* Exercise brief: Could you restate all of the records below exactly, with the pictures left out?
----- Material provided
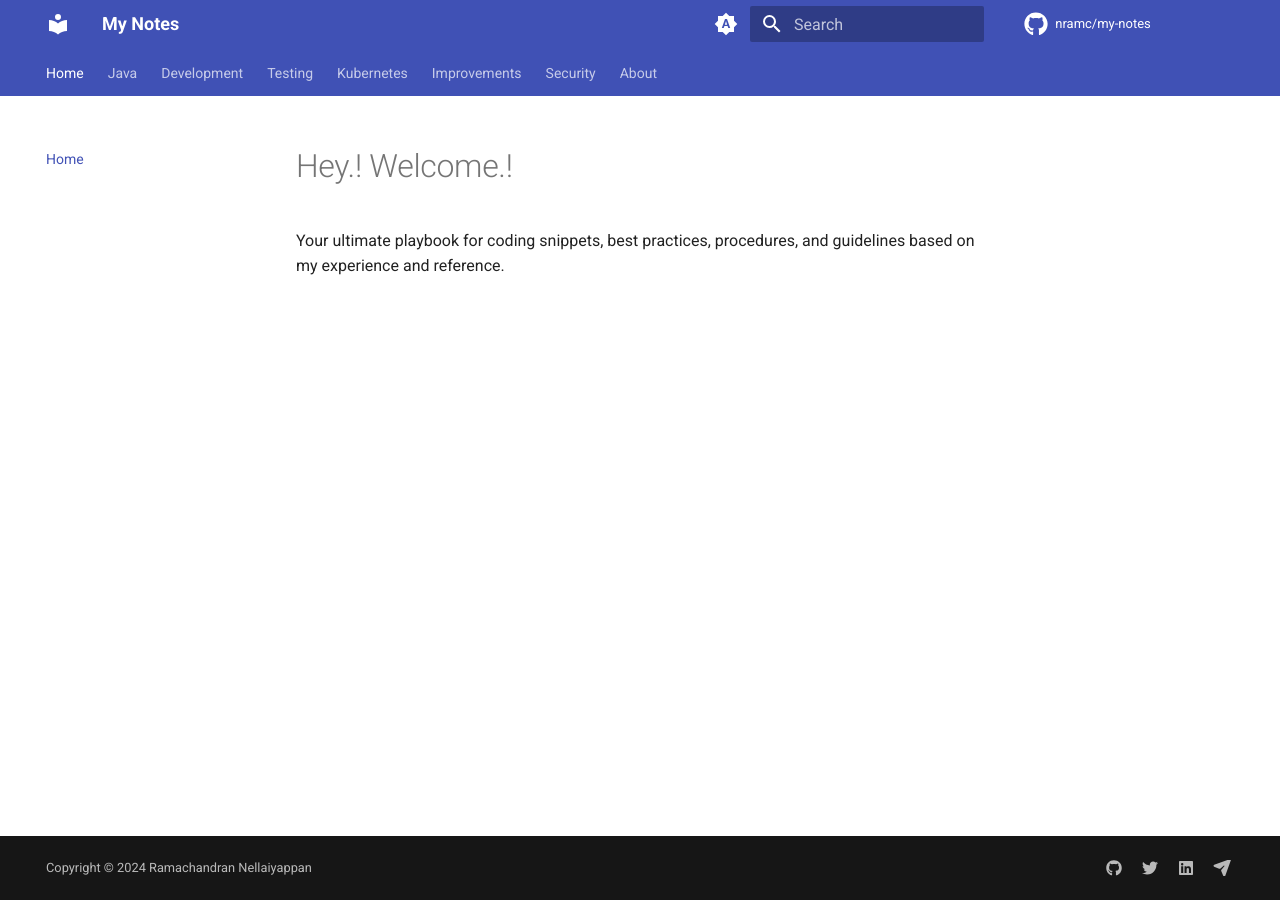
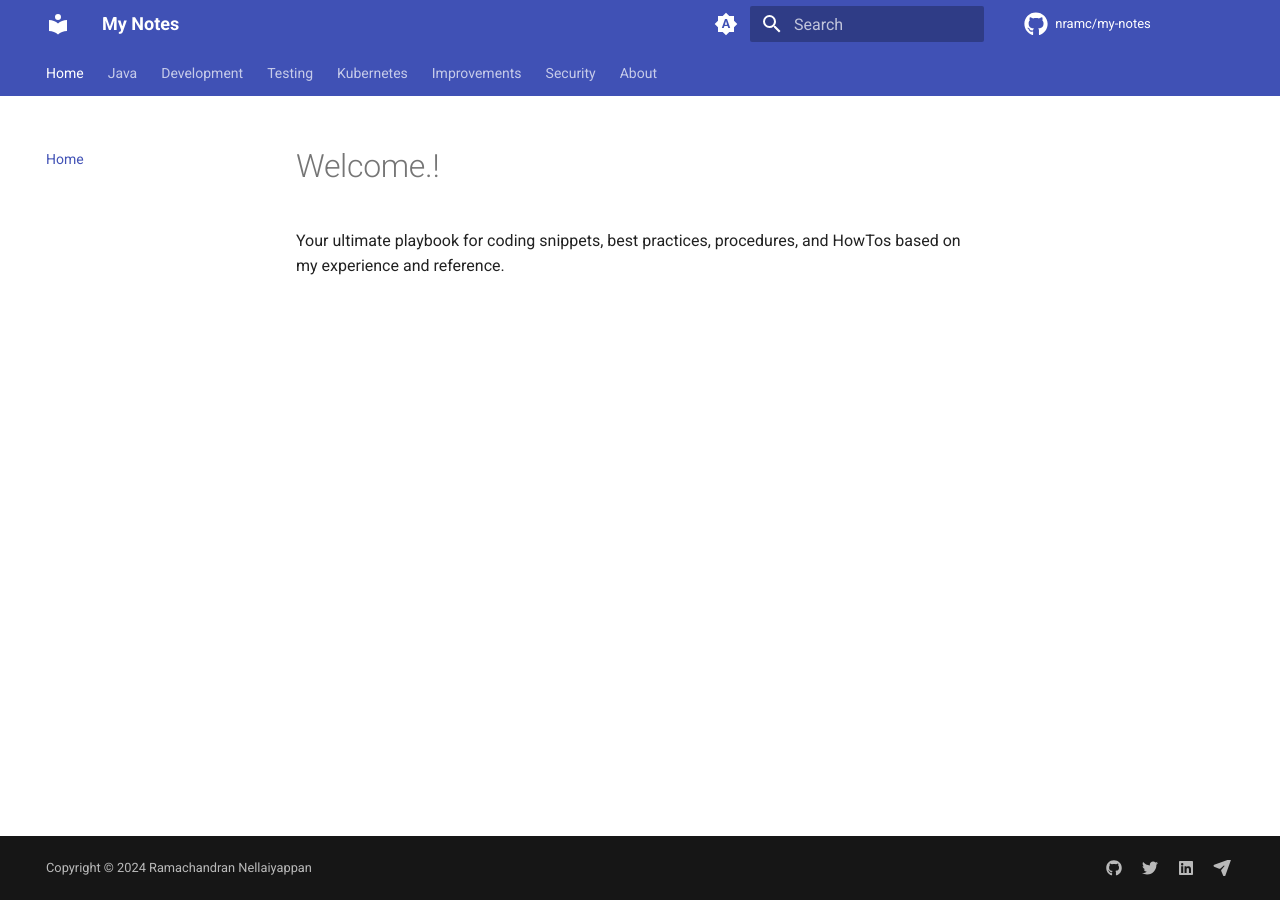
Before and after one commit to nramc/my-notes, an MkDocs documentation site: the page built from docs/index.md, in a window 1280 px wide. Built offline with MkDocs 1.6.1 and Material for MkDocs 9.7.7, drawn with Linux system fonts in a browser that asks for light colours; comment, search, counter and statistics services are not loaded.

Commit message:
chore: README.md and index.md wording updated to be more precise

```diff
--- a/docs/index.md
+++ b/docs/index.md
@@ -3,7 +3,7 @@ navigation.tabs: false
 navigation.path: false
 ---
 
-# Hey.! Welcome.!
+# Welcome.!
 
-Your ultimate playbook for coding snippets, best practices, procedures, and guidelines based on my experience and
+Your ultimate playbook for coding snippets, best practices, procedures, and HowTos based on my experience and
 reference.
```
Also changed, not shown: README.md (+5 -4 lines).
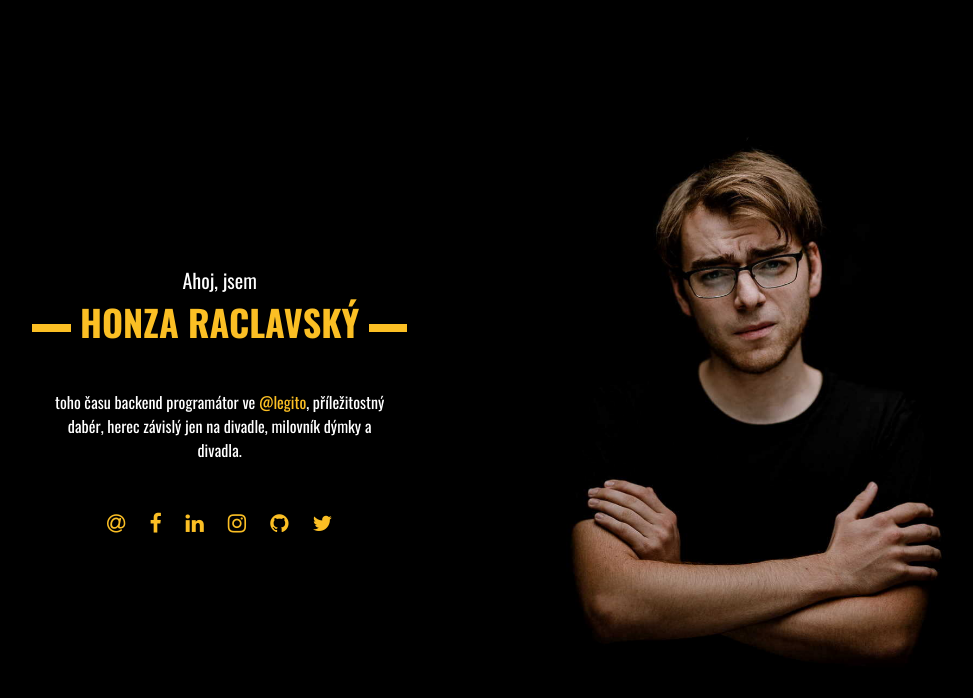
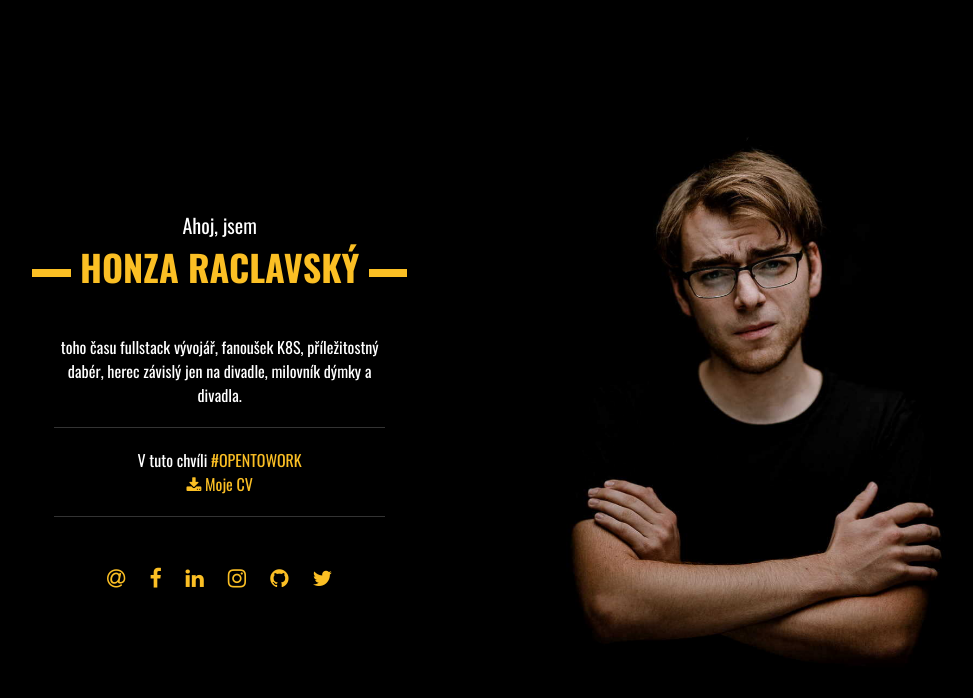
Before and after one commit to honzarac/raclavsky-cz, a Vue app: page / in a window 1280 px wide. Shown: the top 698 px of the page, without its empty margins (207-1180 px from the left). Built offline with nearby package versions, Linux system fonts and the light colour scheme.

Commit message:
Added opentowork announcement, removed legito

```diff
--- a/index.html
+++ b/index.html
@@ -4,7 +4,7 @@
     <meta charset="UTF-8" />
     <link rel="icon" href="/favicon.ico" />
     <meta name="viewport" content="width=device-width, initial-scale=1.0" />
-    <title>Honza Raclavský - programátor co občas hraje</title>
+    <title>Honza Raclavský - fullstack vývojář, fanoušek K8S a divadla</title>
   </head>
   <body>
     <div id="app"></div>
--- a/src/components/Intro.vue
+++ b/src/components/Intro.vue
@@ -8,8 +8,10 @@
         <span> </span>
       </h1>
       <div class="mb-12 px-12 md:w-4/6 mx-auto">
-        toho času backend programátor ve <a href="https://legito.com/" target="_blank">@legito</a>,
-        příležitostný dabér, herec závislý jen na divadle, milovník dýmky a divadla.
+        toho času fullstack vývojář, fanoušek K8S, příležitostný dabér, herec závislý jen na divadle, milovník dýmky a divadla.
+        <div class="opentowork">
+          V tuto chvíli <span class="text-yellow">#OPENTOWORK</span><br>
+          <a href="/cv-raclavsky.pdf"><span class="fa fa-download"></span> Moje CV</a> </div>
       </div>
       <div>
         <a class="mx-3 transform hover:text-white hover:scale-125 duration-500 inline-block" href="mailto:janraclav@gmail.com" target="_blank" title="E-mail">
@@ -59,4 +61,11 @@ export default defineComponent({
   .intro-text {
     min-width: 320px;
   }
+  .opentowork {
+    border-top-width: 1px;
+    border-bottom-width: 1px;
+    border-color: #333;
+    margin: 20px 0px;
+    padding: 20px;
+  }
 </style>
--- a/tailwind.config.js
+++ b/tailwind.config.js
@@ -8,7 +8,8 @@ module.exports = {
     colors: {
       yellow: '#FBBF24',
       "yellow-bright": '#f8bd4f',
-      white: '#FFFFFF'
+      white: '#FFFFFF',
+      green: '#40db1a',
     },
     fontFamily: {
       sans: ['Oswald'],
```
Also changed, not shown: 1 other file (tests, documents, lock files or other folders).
----------
* Answer space:
Before and after one commit to nramc/my-notes, an MkDocs documentation site: the page built from docs/index.md, in a window 1280 px wide. Built offline with MkDocs 1.6.1 and Material for MkDocs 9.7.7, drawn with Linux system fonts in a browser that asks for light colours; comment, search, counter and statistics services are not loaded.

Commit message:
chore: README.md and index.md wording updated to be more precise

```diff
--- a/docs/index.md
+++ b/docs/index.md
@@ -3,7 +3,7 @@ navigation.tabs: false
 navigation.path: false
 ---
 
-# Hey.! Welcome.!
+# Welcome.!
 
-Your ultimate playbook for coding snippets, best practices, procedures, and guidelines based on my experience and
+Your ultimate playbook for coding snippets, best practices, procedures, and HowTos based on my experience and
 reference.
```
Also changed, not shown: README.md (+5 -4 lines).
Before and after one commit to honzarac/raclavsky-cz, a Vue app: page / in a window 1280 px wide. Shown: the top 698 px of the page, without its empty margins (207-1180 px from the left). Built offline with nearby package versions, Linux system fonts and the light colour scheme.

Commit message:
Added opentowork announcement, removed legito

```diff
--- a/index.html
+++ b/index.html
@@ -4,7 +4,7 @@
     <meta charset="UTF-8" />
     <link rel="icon" href="/favicon.ico" />
     <meta name="viewport" content="width=device-width, initial-scale=1.0" />
-    <title>Honza Raclavský - programátor co občas hraje</title>
+    <title>Honza Raclavský - fullstack vývojář, fanoušek K8S a divadla</title>
   </head>
   <body>
     <div id="app"></div>
--- a/src/components/Intro.vue
+++ b/src/components/Intro.vue
@@ -8,8 +8,10 @@
         <span> </span>
       </h1>
       <div class="mb-12 px-12 md:w-4/6 mx-auto">
-        toho času backend programátor ve <a href="https://legito.com/" target="_blank">@legito</a>,
-        příležitostný dabér, herec závislý jen na divadle, milovník dýmky a divadla.
+        toho času fullstack vývojář, fanoušek K8S, příležitostný dabér, herec závislý jen na divadle, milovník dýmky a divadla.
+        <div class="opentowork">
+          V tuto chvíli <span class="text-yellow">#OPENTOWORK</span><br>
+          <a href="/cv-raclavsky.pdf"><span class="fa fa-download"></span> Moje CV</a> </div>
       </div>
       <div>
         <a class="mx-3 transform hover:text-white hover:scale-125 duration-500 inline-block" href="mailto:janraclav@gmail.com" target="_blank" title="E-mail">
@@ -59,4 +61,11 @@ export default defineComponent({
   .intro-text {
     min-width: 320px;
   }
+  .opentowork {
+    border-top-width: 1px;
+    border-bottom-width: 1px;
+    border-color: #333;
+    margin: 20px 0px;
+    padding: 20px;
+  }
 </style>
--- a/tailwind.config.js
+++ b/tailwind.config.js
@@ -8,7 +8,8 @@ module.exports = {
     colors: {
       yellow: '#FBBF24',
       "yellow-bright": '#f8bd4f',
-      white: '#FFFFFF'
+      white: '#FFFFFF',
+      green: '#40db1a',
     },
     fontFamily: {
       sans: ['Oswald'],
```
Also changed, not shown: 1 other file (tests, documents, lock files or other folders).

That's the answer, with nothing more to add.